Record set
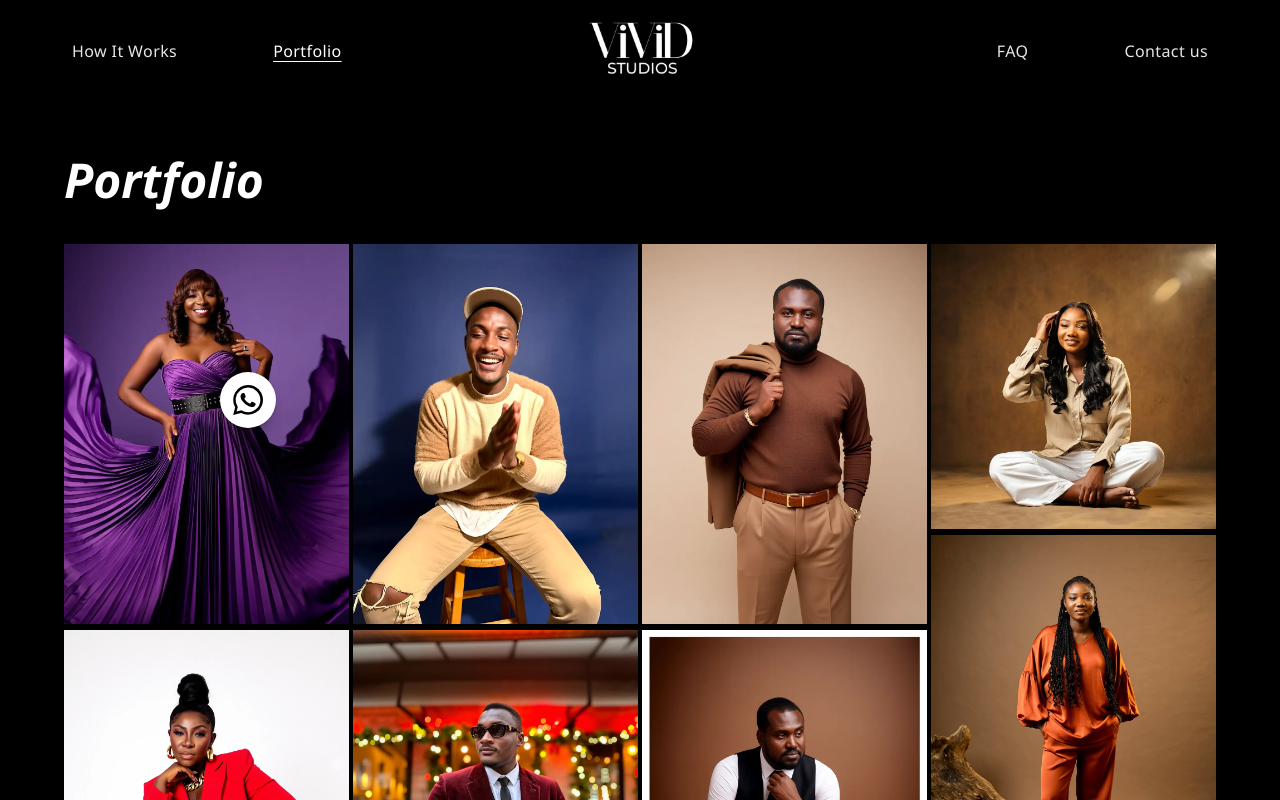
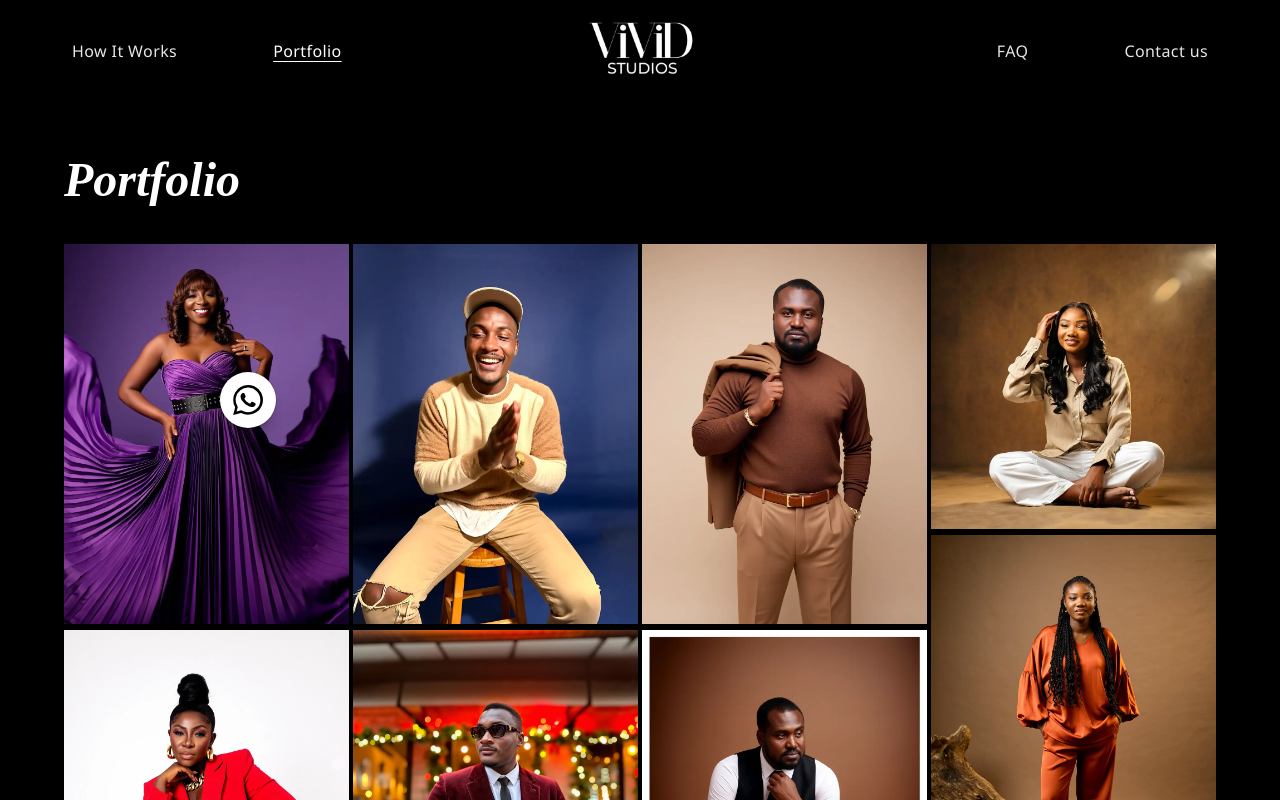
Before and after one commit to elijaharhinful/vivid-studios, a React (Vite) app: page /portfolio in a window 1280 px wide. Shown: the top 800 px of the page. Built offline with nearby package versions, Linux system fonts and the light colour scheme; a web font is replaced by a local one.

Commit message:
chore: changed portfolio page titile font style

```diff
--- a/src/components/PortfolioGrid.tsx
+++ b/src/components/PortfolioGrid.tsx
@@ -27,7 +27,7 @@ const PortfolioGrid: React.FC<Props> = ({ images, title = "Portfolio" }) => {
   return (
     <section className="py-10 md:py-15 px-8 bg-black text-white text-center md:text-left">
       <div className="max-w-6xl mx-auto">
-        <h2 className="text-5xl font-bold italic mb-10">{title}</h2>
+        <h2 className="text-5xl font-display font-bold italic mb-10">{title}</h2>
 
         <div className="columns-2 md:columns-3 lg:columns-4 gap-1 [column-fill:_balance]">
           {images.map((img, i) => (
```
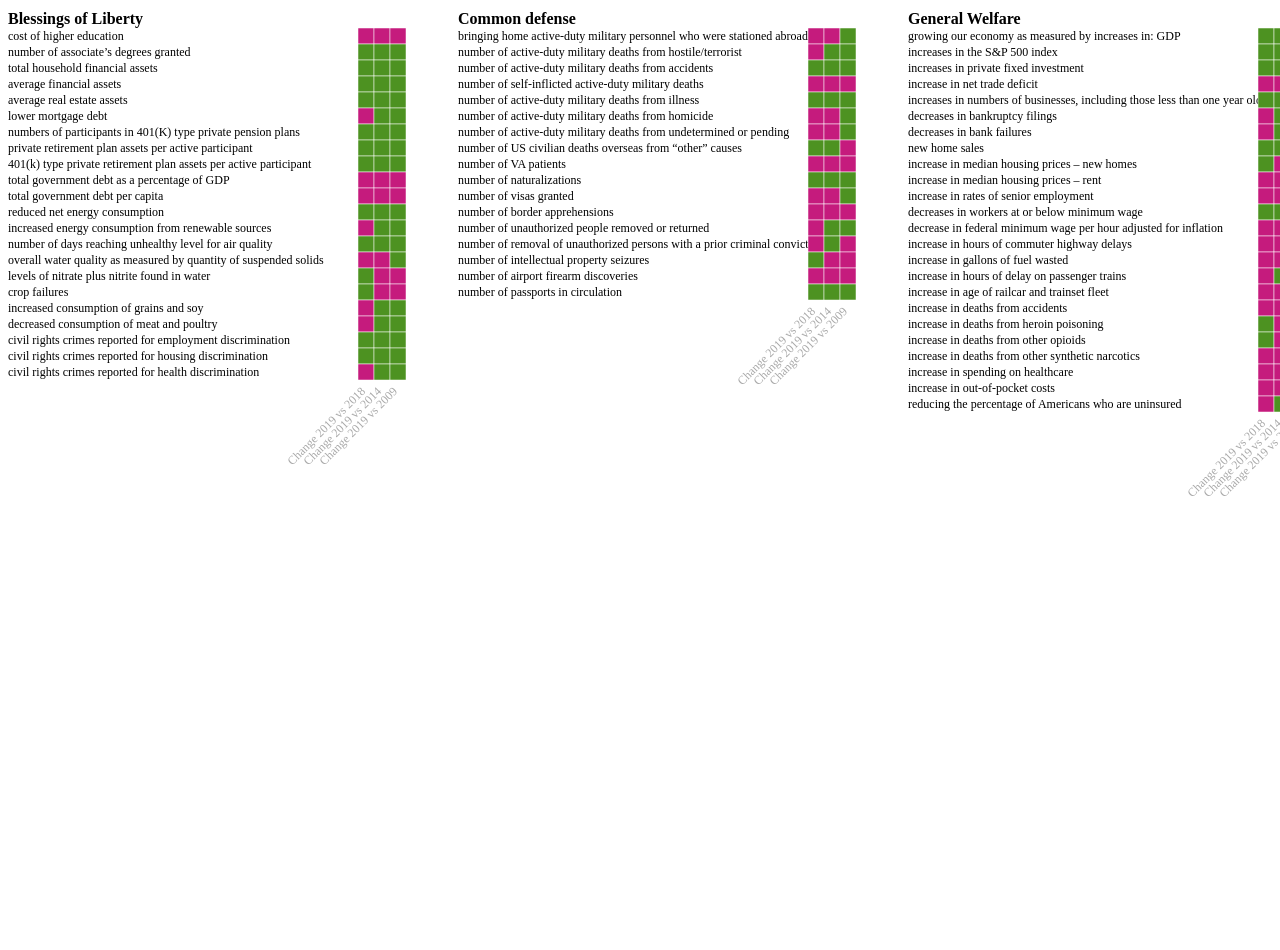
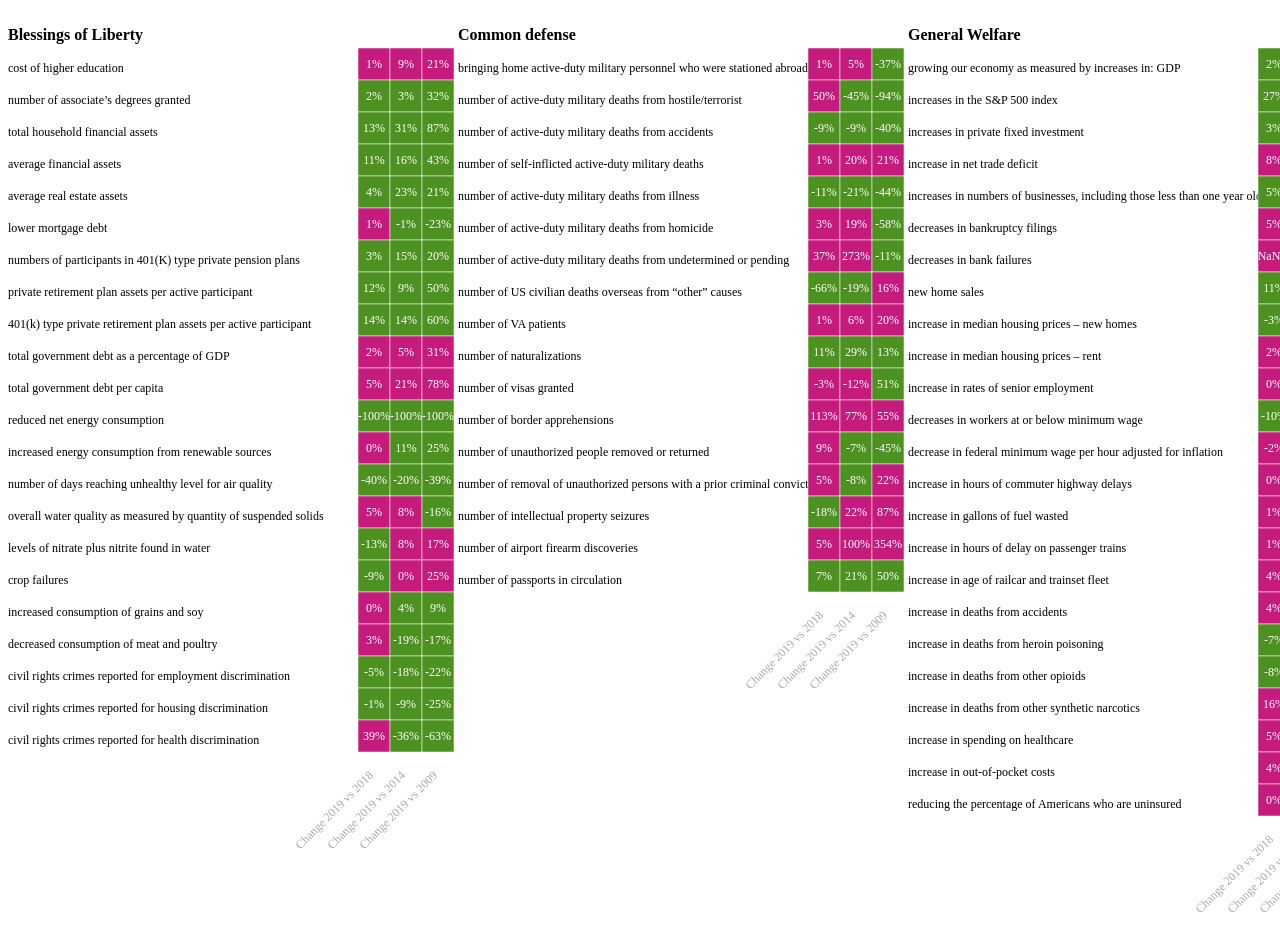
Before and after one commit to fernandob-usafacts/10k, a plain HTML site: page index.html in a window 1280 px wide. Shown: the top 950 px of the page. Drawn offline with Linux system fonts and the light colour scheme.

Commit message:
add numbers

```diff
--- a/index.html
+++ b/index.html
@@ -31,7 +31,7 @@
         d3.csv("10k_indicators.csv")
       ]).then(function(data){
 
-        const lineHeight = 16;
+        const lineHeight = 32;
 
         let indicators = data[0];
         indicators.forEach(d => {
@@ -131,14 +131,28 @@
               "color": d.good_trend === 'negative' ? (d[col] < 0 ? positiveColor : negativeColor) : (d[col] > 0 ? positiveColor : negativeColor)
             }})
           )
-          .join("rect")
+
+        changes.join("rect")
           .attr("width", lineHeight)
           .attr("height", lineHeight)
           .attr("x", (d,i) => i * lineHeight)
           .attr("y", 0)
           .attr("fill", d => d.color)
           .style("stroke", "white")
-            .style("stroke-width", 0.5)
+          .style("stroke-width", 0.5);
+
+        changes.join("text")
+          // .attr("width", lineHeight)
+          // .attr("height", lineHeight)
+          .attr("x", (d,i) => (i + 1/2) * lineHeight)
+          .attr("y", lineHeight - 12)
+          .attr("font-size", 12)
+          .attr("fill", "white")
+          .attr("text-anchor", "middle")
+          // .attr("fill", d => d.color)
+          // .style("stroke", "white")
+          // .style("stroke-width", 0.5)
+          .text(d => d.value.toFixed(0) + '%')
 
       })
     </script>
```
Lines whose indentation alone changed are shown as unchanged.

Work to be completed
Word for word, write out each of the records, but not the pictures.

Solution to the problem
Before and after one commit to elijaharhinful/vivid-studios, a React (Vite) app: page /portfolio in a window 1280 px wide. Shown: the top 800 px of the page. Built offline with nearby package versions, Linux system fonts and the light colour scheme; a web font is replaced by a local one.

Commit message:
chore: changed portfolio page titile font style

```diff
--- a/src/components/PortfolioGrid.tsx
+++ b/src/components/PortfolioGrid.tsx
@@ -27,7 +27,7 @@ const PortfolioGrid: React.FC<Props> = ({ images, title = "Portfolio" }) => {
   return (
     <section className="py-10 md:py-15 px-8 bg-black text-white text-center md:text-left">
       <div className="max-w-6xl mx-auto">
-        <h2 className="text-5xl font-bold italic mb-10">{title}</h2>
+        <h2 className="text-5xl font-display font-bold italic mb-10">{title}</h2>
 
         <div className="columns-2 md:columns-3 lg:columns-4 gap-1 [column-fill:_balance]">
           {images.map((img, i) => (
```
Before and after one commit to fernandob-usafacts/10k, a plain HTML site: page index.html in a window 1280 px wide. Shown: the top 950 px of the page. Drawn offline with Linux system fonts and the light colour scheme.

Commit message:
add numbers

```diff
--- a/index.html
+++ b/index.html
@@ -31,7 +31,7 @@
         d3.csv("10k_indicators.csv")
       ]).then(function(data){
 
-        const lineHeight = 16;
+        const lineHeight = 32;
 
         let indicators = data[0];
         indicators.forEach(d => {
@@ -131,14 +131,28 @@
               "color": d.good_trend === 'negative' ? (d[col] < 0 ? positiveColor : negativeColor) : (d[col] > 0 ? positiveColor : negativeColor)
             }})
           )
-          .join("rect")
+
+        changes.join("rect")
           .attr("width", lineHeight)
           .attr("height", lineHeight)
           .attr("x", (d,i) => i * lineHeight)
           .attr("y", 0)
           .attr("fill", d => d.color)
           .style("stroke", "white")
-            .style("stroke-width", 0.5)
+          .style("stroke-width", 0.5);
+
+        changes.join("text")
+          // .attr("width", lineHeight)
+          // .attr("height", lineHeight)
+          .attr("x", (d,i) => (i + 1/2) * lineHeight)
+          .attr("y", lineHeight - 12)
+          .attr("font-size", 12)
+          .attr("fill", "white")
+          .attr("text-anchor", "middle")
+          // .attr("fill", d => d.color)
+          // .style("stroke", "white")
+          // .style("stroke-width", 0.5)
+          .text(d => d.value.toFixed(0) + '%')
 
       })
     </script>
```
Lines whose indentation alone changed are shown as unchanged.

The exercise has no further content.